▸ **WHAT IS EXPECTED**: The full set of entries below, restated word for word and stripped of images, is the expected result.

---------- PROVIDED RECORDS ----------

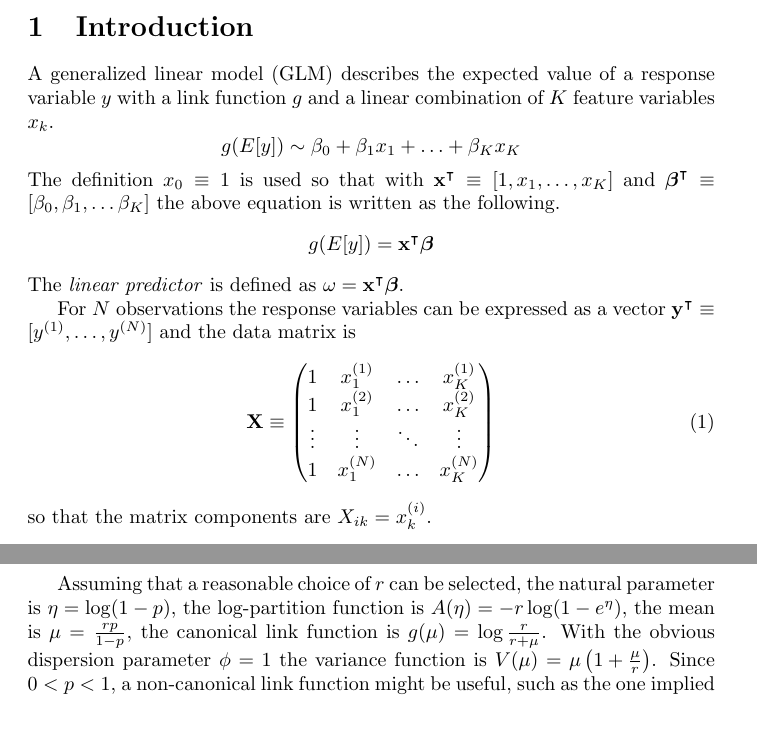
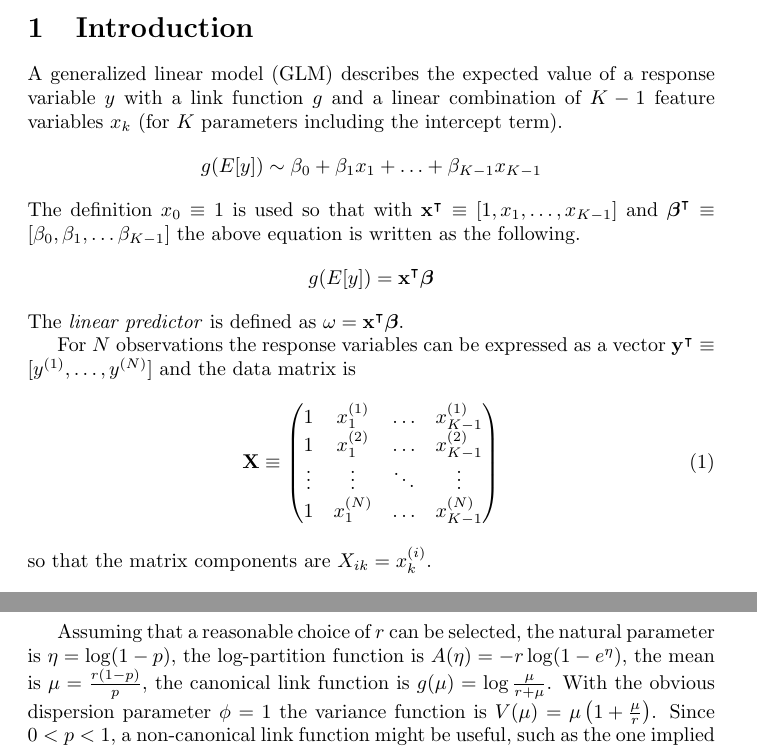
Before and after one commit to felix-clark/felix-clark.github.io, a LaTeX document (src/tex/glm-math/main.tex): two parts of pages 2 and 21 of 21, joined at a grey line, cut so that both start at the same text, the shorter picture padded with empty space. Compiled offline with pdfLaTeX.

Commit message:
fixing typos

```diff
--- a/src/tex/glm-math/main.tex
+++ b/src/tex/glm-math/main.tex
@@ -16,12 +16,12 @@
 \section{Introduction}
 
 A generalized linear model (GLM) describes the expected value of a response
-variable \(y\) with a link function \(g\) and a linear combination of \(K\) feature
-variables \(x_k\).
-\[ g(E[y]) \sim \beta_0 + \beta_1 x_1 + \ldots + \beta_K x_K \]
+variable \(y\) with a link function \(g\) and a linear combination of \(K-1\)
+feature variables \(x_k\) (for \(K\) parameters including the intercept term).
+\[ g(E[y]) \sim \beta_0 + \beta_1 x_1 + \ldots + \beta_{K-1} x_{K-1} \]
 The definition \(x_0 \equiv 1\) is used so that with \(\mathbf{x}^\intercal \equiv [1, x_1,
-	\ldots, x_K]\) and \(\bbeta^\intercal \equiv [\beta_0, \beta_1, \ldots
-	\beta_K]\) the above equation is written as the following.
+\ldots, x_{K-1}]\) and \(\bbeta^\intercal \equiv [\beta_0, \beta_1, \ldots
+\beta_{K-1}]\) the above equation is written as the following.
 \[ g(E[y]) = \mathbf{x}^\intercal \bbeta\]
 The \emph{linear predictor} is defined as \(\omega = \mathbf{x}^\intercal
 \bbeta \).
@@ -30,10 +30,10 @@ For \(N\) observations the response variables can be expressed as a vector
 \(\mathbf{y}^\intercal \equiv [y^{(1)}, \ldots, y^{(N)}]\) and the data matrix is
 \begin{equation}
 	\mathbf{X} \equiv \begin{pmatrix}
-		1      & x_1^{(1)} & \ldots & x_K^{(1)} \\
-		1      & x_1^{(2)} & \ldots & x_K^{(2)} \\
+    1      & x_1^{(1)} & \ldots & x_{K-1}^{(1)} \\
+    1      & x_1^{(2)} & \ldots & x_{K-1}^{(2)} \\
 		\vdots & \vdots    & \ddots & \vdots    \\
-		1      & x_1^{(N)} & \ldots & x_K^{(N)}
+    1      & x_1^{(N)} & \ldots & x_{K-1}^{(N)}
 	\end{pmatrix}
 \end{equation}
 so that the matrix components are \(X_{ik} = x_{k}^{(i)}\).
@@ -915,8 +916,8 @@ by\footnote{
 
 Assuming that a reasonable choice of \(r\) can be selected, the natural
 parameter is \(\eta = \log(1-p)\), the log-partition function is \(A(\eta)
-= - r \log(1 - e^\eta)\), the mean is \(\mu = \frac{rp}{1-p}\), the canonical
-link function is \(g(\mu) = \log \frac{r}{r+\mu}\).
+= - r \log(1 - e^\eta)\), the mean is \(\mu = \frac{r(1-p)}{p}\), the canonical
+link function is \(g(\mu) = \log \frac{\mu}{r+\mu}\).
 With the obvious dispersion parameter \(\phi = 1\) the variance function is
 \(V(\mu) = \mu \left( 1 + \frac{\mu}{r} \right)\).
 Since \(0 < p < 1\), a non-canonical link function might be useful, such as
```
Also changed, not shown: src/tex/glm-math/main.tex (5 more changed lines).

----------

▸ **ANSWER TO THIS EXERCISE**:
Before and after one commit to felix-clark/felix-clark.github.io, a LaTeX document (src/tex/glm-math/main.tex): two parts of pages 2 and 21 of 21, joined at a grey line, cut so that both start at the same text, the shorter picture padded with empty space. Compiled offline with pdfLaTeX.

Commit message:
fixing typos

```diff
--- a/src/tex/glm-math/main.tex
+++ b/src/tex/glm-math/main.tex
@@ -16,12 +16,12 @@
 \section{Introduction}
 
 A generalized linear model (GLM) describes the expected value of a response
-variable \(y\) with a link function \(g\) and a linear combination of \(K\) feature
-variables \(x_k\).
-\[ g(E[y]) \sim \beta_0 + \beta_1 x_1 + \ldots + \beta_K x_K \]
+variable \(y\) with a link function \(g\) and a linear combination of \(K-1\)
+feature variables \(x_k\) (for \(K\) parameters including the intercept term).
+\[ g(E[y]) \sim \beta_0 + \beta_1 x_1 + \ldots + \beta_{K-1} x_{K-1} \]
 The definition \(x_0 \equiv 1\) is used so that with \(\mathbf{x}^\intercal \equiv [1, x_1,
-	\ldots, x_K]\) and \(\bbeta^\intercal \equiv [\beta_0, \beta_1, \ldots
-	\beta_K]\) the above equation is written as the following.
+\ldots, x_{K-1}]\) and \(\bbeta^\intercal \equiv [\beta_0, \beta_1, \ldots
+\beta_{K-1}]\) the above equation is written as the following.
 \[ g(E[y]) = \mathbf{x}^\intercal \bbeta\]
 The \emph{linear predictor} is defined as \(\omega = \mathbf{x}^\intercal
 \bbeta \).
@@ -30,10 +30,10 @@ For \(N\) observations the response variables can be expressed as a vector
 \(\mathbf{y}^\intercal \equiv [y^{(1)}, \ldots, y^{(N)}]\) and the data matrix is
 \begin{equation}
 	\mathbf{X} \equiv \begin{pmatrix}
-		1      & x_1^{(1)} & \ldots & x_K^{(1)} \\
-		1      & x_1^{(2)} & \ldots & x_K^{(2)} \\
+    1      & x_1^{(1)} & \ldots & x_{K-1}^{(1)} \\
+    1      & x_1^{(2)} & \ldots & x_{K-1}^{(2)} \\
 		\vdots & \vdots    & \ddots & \vdots    \\
-		1      & x_1^{(N)} & \ldots & x_K^{(N)}
+    1      & x_1^{(N)} & \ldots & x_{K-1}^{(N)}
 	\end{pmatrix}
 \end{equation}
 so that the matrix components are \(X_{ik} = x_{k}^{(i)}\).
@@ -915,8 +916,8 @@ by\footnote{
 
 Assuming that a reasonable choice of \(r\) can be selected, the natural
 parameter is \(\eta = \log(1-p)\), the log-partition function is \(A(\eta)
-= - r \log(1 - e^\eta)\), the mean is \(\mu = \frac{rp}{1-p}\), the canonical
-link function is \(g(\mu) = \log \frac{r}{r+\mu}\).
+= - r \log(1 - e^\eta)\), the mean is \(\mu = \frac{r(1-p)}{p}\), the canonical
+link function is \(g(\mu) = \log \frac{\mu}{r+\mu}\).
 With the obvious dispersion parameter \(\phi = 1\) the variance function is
 \(V(\mu) = \mu \left( 1 + \frac{\mu}{r} \right)\).
 Since \(0 < p < 1\), a non-canonical link function might be useful, such as
```
Also changed, not shown: src/tex/glm-math/main.tex (5 more changed lines).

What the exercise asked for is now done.